Inside an Indiana aquafarming complex, thousands of salmon eggs grow—faster than normal. The eggs have been genetically modified. They will hatch into tiny fish and then mature more quickly than other farmed or wild salmon. “Genetically modified” means scientists have altered a gene in the organism’s DNA. In this case, the gene affects growth rate.
Once these fish reach about 10 pounds, they will be marketed to restaurants. That could happen as early as 2020.
The salmon are produced by a company called AquaBounty. They are the first genetically modified animals approved for human consumption in the United States. AquaBounty hasn’t yet sold any fish in the United States. But the company is targeting restaurants and university cafeterias for sales soon.
Some consumer advocacy groups call for caution regarding GMOs, or genetically modified organisms. They express concern that changing plant or animal DNA could have health consequences for people who consume them. Biologists working in genetic modification believe those concerns are unfounded. They say GMOs are necessary to feed the world’s growing population. The Genetic Literacy Project states that the world’s population will reach 10 billion by the year 2050. To meet corresponding food needs, agricultural production will need to double worldwide.
Currently, only a few GMO plant food products are sold in the United States, according to the U.S. Department of Agriculture. Corn is the most common. But more than three-quarters of the GMO corn produced is used for livestock feed and ethanol for fuel. Soybeans follow closely after. Sugar beets, papaya, and Canadian-grown canola oil come next. The plants have been modified for various reasons: corn and sugar beets to grow larger and faster with a higher sugar content; soybeans to increase edible yield per plant; papaya to fight off a natural virus that kills the plant; and canola to resist chemical pesticide absorption.
AquaBounty’s salmon are modified with the intention of producing more food more quickly. To create the fast-growing salmon, AquaBounty techs injected Atlantic salmon with DNA from other fish species. They chose fish that naturally grow to full size in about 18 months. That’s twice the rate of regular salmon. The company says the process makes fish farming more efficient. Less feed is required as well as less time to produce more food.
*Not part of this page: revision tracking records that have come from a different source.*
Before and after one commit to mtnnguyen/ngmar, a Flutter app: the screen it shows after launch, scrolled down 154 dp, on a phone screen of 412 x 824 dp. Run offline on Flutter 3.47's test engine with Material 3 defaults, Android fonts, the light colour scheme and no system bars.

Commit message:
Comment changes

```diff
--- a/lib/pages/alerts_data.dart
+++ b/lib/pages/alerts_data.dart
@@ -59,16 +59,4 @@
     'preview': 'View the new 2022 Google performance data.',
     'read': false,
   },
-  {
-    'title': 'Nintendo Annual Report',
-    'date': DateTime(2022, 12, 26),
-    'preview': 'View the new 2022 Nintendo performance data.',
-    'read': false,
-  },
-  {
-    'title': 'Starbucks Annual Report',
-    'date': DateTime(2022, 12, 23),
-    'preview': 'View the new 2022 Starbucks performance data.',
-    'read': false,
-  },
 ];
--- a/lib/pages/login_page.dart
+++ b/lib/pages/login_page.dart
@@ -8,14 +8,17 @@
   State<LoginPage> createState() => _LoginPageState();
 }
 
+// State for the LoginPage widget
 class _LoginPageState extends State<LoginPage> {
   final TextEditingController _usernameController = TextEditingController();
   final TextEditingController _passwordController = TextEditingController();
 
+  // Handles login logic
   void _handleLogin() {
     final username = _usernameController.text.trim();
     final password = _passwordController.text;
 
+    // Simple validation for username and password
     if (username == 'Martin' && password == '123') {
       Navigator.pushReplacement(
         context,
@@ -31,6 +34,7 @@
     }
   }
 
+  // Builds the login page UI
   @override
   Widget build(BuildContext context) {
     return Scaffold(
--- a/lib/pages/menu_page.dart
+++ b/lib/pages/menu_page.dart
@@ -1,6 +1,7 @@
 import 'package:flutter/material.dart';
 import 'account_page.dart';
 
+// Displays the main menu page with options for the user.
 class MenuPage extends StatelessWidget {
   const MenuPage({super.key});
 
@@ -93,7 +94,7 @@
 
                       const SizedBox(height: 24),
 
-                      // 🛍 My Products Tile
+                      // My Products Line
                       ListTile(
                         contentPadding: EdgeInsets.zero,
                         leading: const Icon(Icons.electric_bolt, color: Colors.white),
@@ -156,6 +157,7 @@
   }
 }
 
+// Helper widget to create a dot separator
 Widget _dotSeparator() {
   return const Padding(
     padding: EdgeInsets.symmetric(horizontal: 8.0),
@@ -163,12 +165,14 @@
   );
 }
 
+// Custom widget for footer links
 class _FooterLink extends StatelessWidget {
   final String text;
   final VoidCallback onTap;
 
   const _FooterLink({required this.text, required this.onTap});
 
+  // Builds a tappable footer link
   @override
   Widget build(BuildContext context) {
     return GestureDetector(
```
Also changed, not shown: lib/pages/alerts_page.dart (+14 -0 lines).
The Canadian company worked for years to gain approval to grow and offer its fish in the United States. As AquaBounty acquired that clearance, several grocers including Kroger and Whole Foods vowed never to sell the fish.
The Center for Food Safety is suing the U.S. Food and Drug administration for approving distribution of AquaBounty salmon. Meanwhile, Greg Jaffe of the Center for Science in the Public Interest defends the decision. He believes grocers and restaurants should disclose when food products are genetically modified. But he doubts consumers, for the most part, will be concerned.
Agricultural Pioneer Norman Borlaug
Consider an individual’s life aspirations. What comes to mind as most valuable? Obviously, saving souls for eternal life with God would top the list. But after that, where would you rank saving people from starvation?
One man from the previous century is remembered for increasing food production. In 1970, Norman Borlaug received the Nobel Peace Prize. Borlaug studied plant diseases at the University of Minnesota during the Great Depression. At that time, many Americans were so poor they could not afford enough food to thrive.
World War II closely followed the Depression. It brought farm labor shortages and food rations. World population was still growing, and poor nations faced famine at alarming rates. America, though still recovering from its lean years, took a lead position in finding food solutions for more desperate nations.
It was out of that setting that Norman Borlaug’s ideas for improving farming methods took root. Borlaug proposed enhancing soils using chemical fertilizer. He claimed the same nutrients could be produced far more quickly in a lab than obtained through compost and manure. He explored breeding plant varieties to develop strains that resist diseases and yield greater volume. Modified seeds and modern techniques were shared in countries like Mexico, India, and Pakistan, where famine was averted.
His supporters say that Borlaug’s work saved millions upon millions of lives. For that, they call him a hero. But his critics say the gains were short-sighted. They claim Borlaug’s farming techniques depleted soil over the long term. High-yield plants use more water, which used up supply in drought-prone areas. His methods didn’t predict soil erosion and chemical run-off into essential waterways.
God’s word tells us to “multiply and fill the Earth,” (Genesis 1:28) “take dominion over the Earth,” (Genesis 1:26) and “love one’s neighbor as oneself.” (Matthew 22:39) Accomplishing all of those at once can be challenging. As it turns out, feeding a hungry world will take more than one man’s good ideas.